WHAT YOU SHOULD DO: Return the records word for word. Pictures do not belong in the copy.

[LISTED RECORDS Boundary: Start]

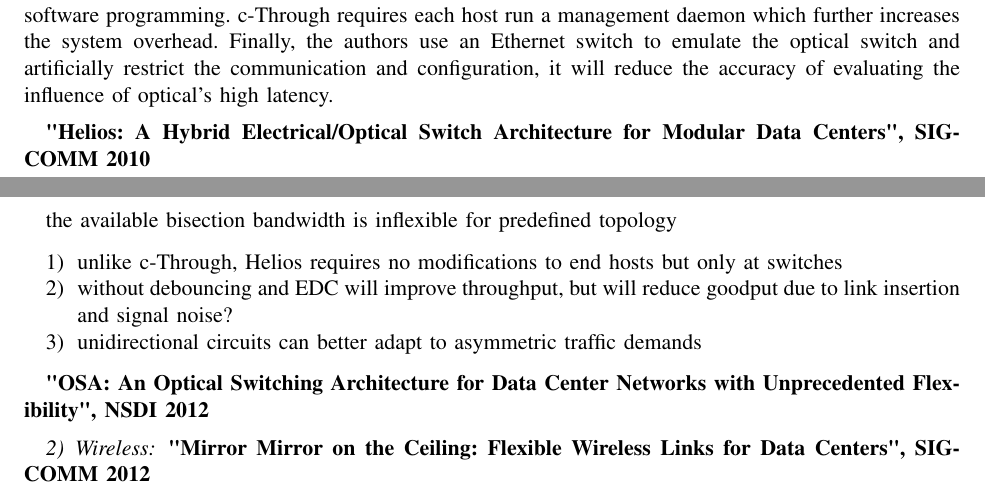
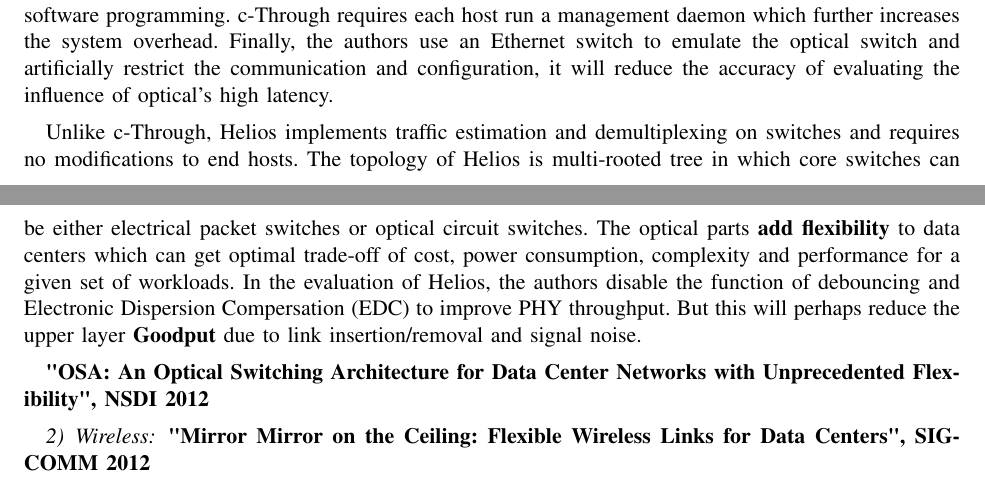
Before and after one commit to yongsen/data_center, a LaTeX paper (report.tex): two parts of pages 2 and 3 of 8, joined at a grey line, cut so that both start at the same text. Compiled offline with pdfLaTeX.

Commit message:
Optical: Helios

```diff
--- a/report.tex
+++ b/report.tex
@@ -162,15 +162,12 @@
 %  \item artificially use an Ethernet switch to emulate the optical switch: accuracy
 %\end{enumerate}
 
-\textbf{"Helios: A Hybrid Electrical/Optical Switch Architecture for Modular Data Centers", SIGCOMM 2010}
+Unlike c-Through, Helios implements traffic estimation and demultiplexing on switches and requires no modifications to end hosts. The topology of Helios is multi-rooted tree in which core switches can be either electrical packet switches or optical circuit switches. The optical parts \textbf{add flexibility} to data centers which can get optimal trade-off of cost, power consumption, complexity and performance for a given set of workloads. In the evaluation of Helios, the authors disable the function of debouncing and Electronic Dispersion Compersation (EDC) to improve PHY throughput. But this will perhaps reduce the upper layer \textbf{Goodput} due to link insertion/removal and signal noise.
 
-the available bisection bandwidth is inflexible for predefined topology
-
-\begin{enumerate}
-  \item unlike c-Through, Helios requires no modifications to end hosts but only at switches
-  \item without debouncing and EDC will improve throughput, but will reduce goodput due to link insertion and signal noise?
-  \item unidirectional circuits can better adapt to asymmetric traffic demands
-\end{enumerate}
+%\begin{enumerate}
+%  \item without debouncing and EDC will improve throughput, but will reduce goodput due to link insertion and signal noise?
+%  \item unidirectional circuits can better adapt to asymmetric traffic demands
+%\end{enumerate}
 
 \textbf{"OSA: An Optical Switching Architecture for Data Center Networks with Unprecedented Flexibility", NSDI 2012}
 
```
Also changed, not shown: report.pdf, 3 other files.
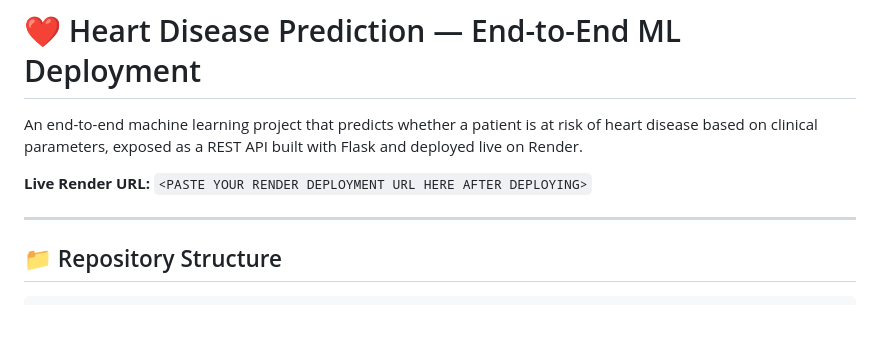
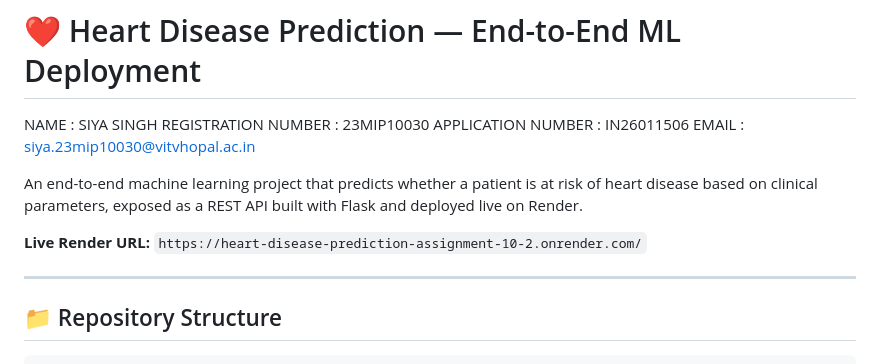
Before and after one commit to Siyasingh2005/Heart-Disease-Prediction-assignment-10, a Markdown page: README.md, the part around the change. GitHub-like rendering; blank space fills up the shorter version.

Commit message:
Update README
Added personal details and updated live URL in README.

```diff
--- a/README.md
+++ b/README.md
@@ -1,10 +1,14 @@
 # ❤️ Heart Disease Prediction — End-to-End ML Deployment
+NAME : SIYA SINGH
+REGISTRATION NUMBER : 23MIP10030
+APPLICATION NUMBER : IN26011506
+EMAIL : siya.23mip10030@vitvhopal.ac.in
 
 An end-to-end machine learning project that predicts whether a patient is at
 risk of heart disease based on clinical parameters, exposed as a REST API
 built with Flask and deployed live on Render.
 
-**Live Render URL:** `<PASTE YOUR RENDER DEPLOYMENT URL HERE AFTER DEPLOYING>`
+**Live Render URL:** `https://heart-disease-prediction-assignment-10-2.onrender.com/`
 
 ---
 
```
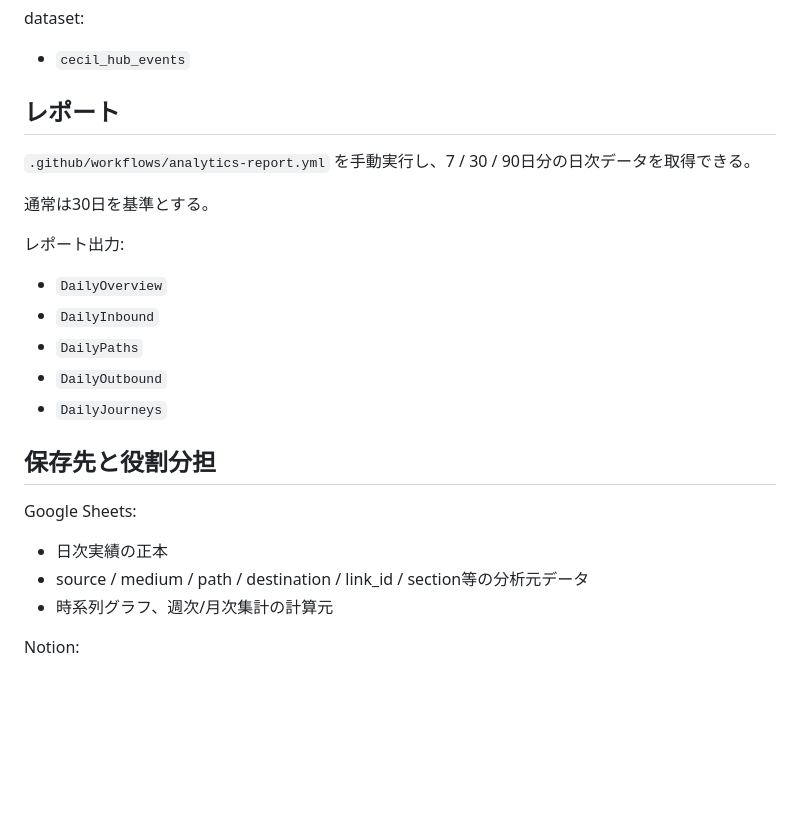
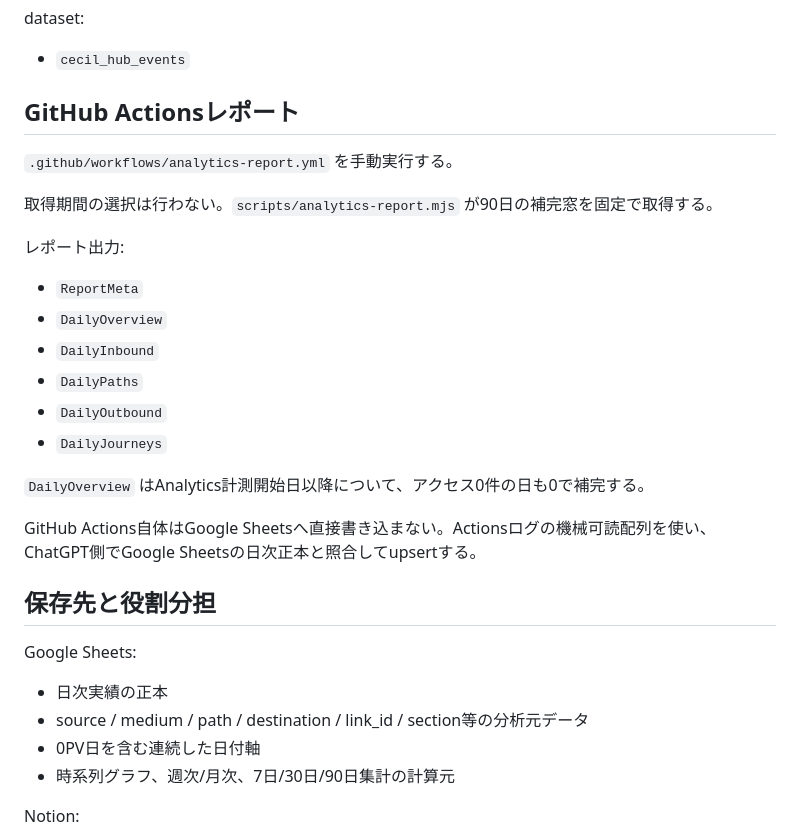
Before and after one commit to ha-rookie/cecil-hub, a Markdown page: docs/ANALYTICS.md, the part around one of its changes. Rendered like a GitHub page; blank space fills up the shorter version.

```diff
--- a/docs/ANALYTICS.md
+++ b/docs/ANALYTICS.md
@@ -183,26 +224,32 @@ dataset:
 
 - `cecil_hub_events`
 
-## レポート
+## GitHub Actionsレポート
 
-`.github/workflows/analytics-report.yml` を手動実行し、7 / 30 / 90日分の日次データを取得できる。
+`.github/workflows/analytics-report.yml` を手動実行する。
 
-通常は30日を基準とする。
+取得期間の選択は行わない。`scripts/analytics-report.mjs` が90日の補完窓を固定で取得する。
 
 レポート出力:
 
+- `ReportMeta`
 - `DailyOverview`
 - `DailyInbound`
 - `DailyPaths`
 - `DailyOutbound`
 - `DailyJourneys`
 
+`DailyOverview` はAnalytics計測開始日以降について、アクセス0件の日も0で補完する。
+
+GitHub Actions自体はGoogle Sheetsへ直接書き込まない。Actionsログの機械可読配列を使い、ChatGPT側でGoogle Sheetsの日次正本と照合してupsertする。
+
 ## 保存先と役割分担
 
 Google Sheets:
 - 日次実績の正本
 - source / medium / path / destination / link_id / section等の分析元データ
-- 時系列グラフ、週次/月次集計の計算元
+- 0PV日を含む連続した日付軸
+- 時系列グラフ、週次/月次、7日/30日/90日集計の計算元
 
 Notion:
 - データが一定量たまった後の分析結果
```
Also changed, not shown: other parts of docs/ANALYTICS.md (+44 -3 lines).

[LISTED RECORDS Boundary: End]

WRITTEN RESPONSE:
Before and after one commit to yongsen/data_center, a LaTeX paper (report.tex): two parts of pages 2 and 3 of 8, joined at a grey line, cut so that both start at the same text. Compiled offline with pdfLaTeX.

Commit message:
Optical: Helios

```diff
--- a/report.tex
+++ b/report.tex
@@ -162,15 +162,12 @@
 %  \item artificially use an Ethernet switch to emulate the optical switch: accuracy
 %\end{enumerate}
 
-\textbf{"Helios: A Hybrid Electrical/Optical Switch Architecture for Modular Data Centers", SIGCOMM 2010}
+Unlike c-Through, Helios implements traffic estimation and demultiplexing on switches and requires no modifications to end hosts. The topology of Helios is multi-rooted tree in which core switches can be either electrical packet switches or optical circuit switches. The optical parts \textbf{add flexibility} to data centers which can get optimal trade-off of cost, power consumption, complexity and performance for a given set of workloads. In the evaluation of Helios, the authors disable the function of debouncing and Electronic Dispersion Compersation (EDC) to improve PHY throughput. But this will perhaps reduce the upper layer \textbf{Goodput} due to link insertion/removal and signal noise.
 
-the available bisection bandwidth is inflexible for predefined topology
-
-\begin{enumerate}
-  \item unlike c-Through, Helios requires no modifications to end hosts but only at switches
-  \item without debouncing and EDC will improve throughput, but will reduce goodput due to link insertion and signal noise?
-  \item unidirectional circuits can better adapt to asymmetric traffic demands
-\end{enumerate}
+%\begin{enumerate}
+%  \item without debouncing and EDC will improve throughput, but will reduce goodput due to link insertion and signal noise?
+%  \item unidirectional circuits can better adapt to asymmetric traffic demands
+%\end{enumerate}
 
 \textbf{"OSA: An Optical Switching Architecture for Data Center Networks with Unprecedented Flexibility", NSDI 2012}
 
```
Also changed, not shown: report.pdf, 3 other files.
Before and after one commit to Siyasingh2005/Heart-Disease-Prediction-assignment-10, a Markdown page: README.md, the part around the change. GitHub-like rendering; blank space fills up the shorter version.

Commit message:
Update README
Added personal details and updated live URL in README.

```diff
--- a/README.md
+++ b/README.md
@@ -1,10 +1,14 @@
 # ❤️ Heart Disease Prediction — End-to-End ML Deployment
+NAME : SIYA SINGH
+REGISTRATION NUMBER : 23MIP10030
+APPLICATION NUMBER : IN26011506
+EMAIL : siya.23mip10030@vitvhopal.ac.in
 
 An end-to-end machine learning project that predicts whether a patient is at
 risk of heart disease based on clinical parameters, exposed as a REST API
 built with Flask and deployed live on Render.
 
-**Live Render URL:** `<PASTE YOUR RENDER DEPLOYMENT URL HERE AFTER DEPLOYING>`
+**Live Render URL:** `https://heart-disease-prediction-assignment-10-2.onrender.com/`
 
 ---
 
```
Before and after one commit to ha-rookie/cecil-hub, a Markdown page: docs/ANALYTICS.md, the part around one of its changes. Rendered like a GitHub page; blank space fills up the shorter version.

```diff
--- a/docs/ANALYTICS.md
+++ b/docs/ANALYTICS.md
@@ -183,26 +224,32 @@ dataset:
 
 - `cecil_hub_events`
 
-## レポート
+## GitHub Actionsレポート
 
-`.github/workflows/analytics-report.yml` を手動実行し、7 / 30 / 90日分の日次データを取得できる。
+`.github/workflows/analytics-report.yml` を手動実行する。
 
-通常は30日を基準とする。
+取得期間の選択は行わない。`scripts/analytics-report.mjs` が90日の補完窓を固定で取得する。
 
 レポート出力:
 
+- `ReportMeta`
 - `DailyOverview`
 - `DailyInbound`
 - `DailyPaths`
 - `DailyOutbound`
 - `DailyJourneys`
 
+`DailyOverview` はAnalytics計測開始日以降について、アクセス0件の日も0で補完する。
+
+GitHub Actions自体はGoogle Sheetsへ直接書き込まない。Actionsログの機械可読配列を使い、ChatGPT側でGoogle Sheetsの日次正本と照合してupsertする。
+
 ## 保存先と役割分担
 
 Google Sheets:
 - 日次実績の正本
 - source / medium / path / destination / link_id / section等の分析元データ
-- 時系列グラフ、週次/月次集計の計算元
+- 0PV日を含む連続した日付軸
+- 時系列グラフ、週次/月次、7日/30日/90日集計の計算元
 
 Notion:
 - データが一定量たまった後の分析結果
```
Also changed, not shown: other parts of docs/ANALYTICS.md (+44 -3 lines).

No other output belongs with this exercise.